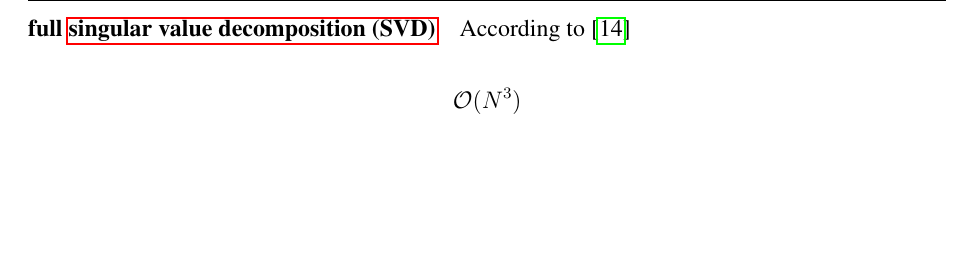
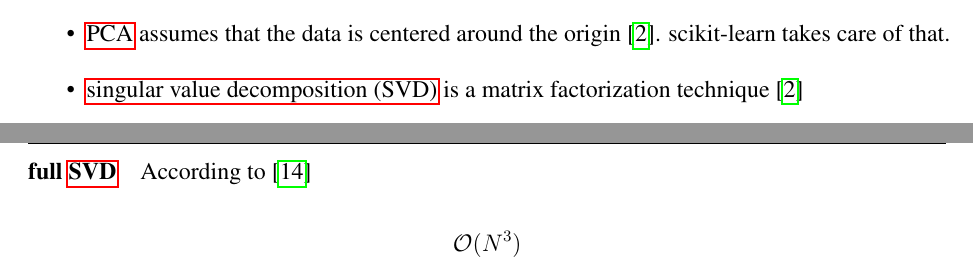
Before and after one commit to cedric-uden/Dimensionality-Reduction, a LaTeX document (report/main.tex, which reads report/source/3110-pca.tex): part of page 10 of 30 before the commit and two parts of pages 9 and 10 of 30 after it, the two joined at a grey line, cut at the place of the change, the shorter picture padded with empty space. Compiled offline with pdfLaTeX.

Commit message:
added more notes

```diff
--- a/report/source/3110-pca.tex
+++ b/report/source/3110-pca.tex
@@ -4,6 +4,8 @@
 	\item Unsupervised method \cite{PythonMachineLearningCh5}
 	\item Is an eigenvector problem \cite{MultilinearSubspaceLearningCh2}
 	\item scikit-learn implemented this version \cite{minka2000automatic} to guess the output dimesionality. \cite{halko2009finding} is used to decompose the input matrix.
+	\item \gls{pca} assumes that the data is centered around the origin \cite{HandsOnMLCh8}. scikit-learn takes care of that.
+	\item \gls{svd} is a matrix factorization technique \cite{HandsOnMLCh8}
 \end{itemize}
 
 
```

- [WHAT IS REQUIRED] For the material above, repeat each line exactly and leave out the pictures.

- [WRITTEN SOLUTION]
Before and after one commit to cedric-uden/Dimensionality-Reduction, a LaTeX document (report/main.tex, which reads report/source/3110-pca.tex): part of page 10 of 30 before the commit and two parts of pages 9 and 10 of 30 after it, the two joined at a grey line, cut at the place of the change, the shorter picture padded with empty space. Compiled offline with pdfLaTeX.

Commit message:
added more notes

```diff
--- a/report/source/3110-pca.tex
+++ b/report/source/3110-pca.tex
@@ -4,6 +4,8 @@
 	\item Unsupervised method \cite{PythonMachineLearningCh5}
 	\item Is an eigenvector problem \cite{MultilinearSubspaceLearningCh2}
 	\item scikit-learn implemented this version \cite{minka2000automatic} to guess the output dimesionality. \cite{halko2009finding} is used to decompose the input matrix.
+	\item \gls{pca} assumes that the data is centered around the origin \cite{HandsOnMLCh8}. scikit-learn takes care of that.
+	\item \gls{svd} is a matrix factorization technique \cite{HandsOnMLCh8}
 \end{itemize}
 
 
```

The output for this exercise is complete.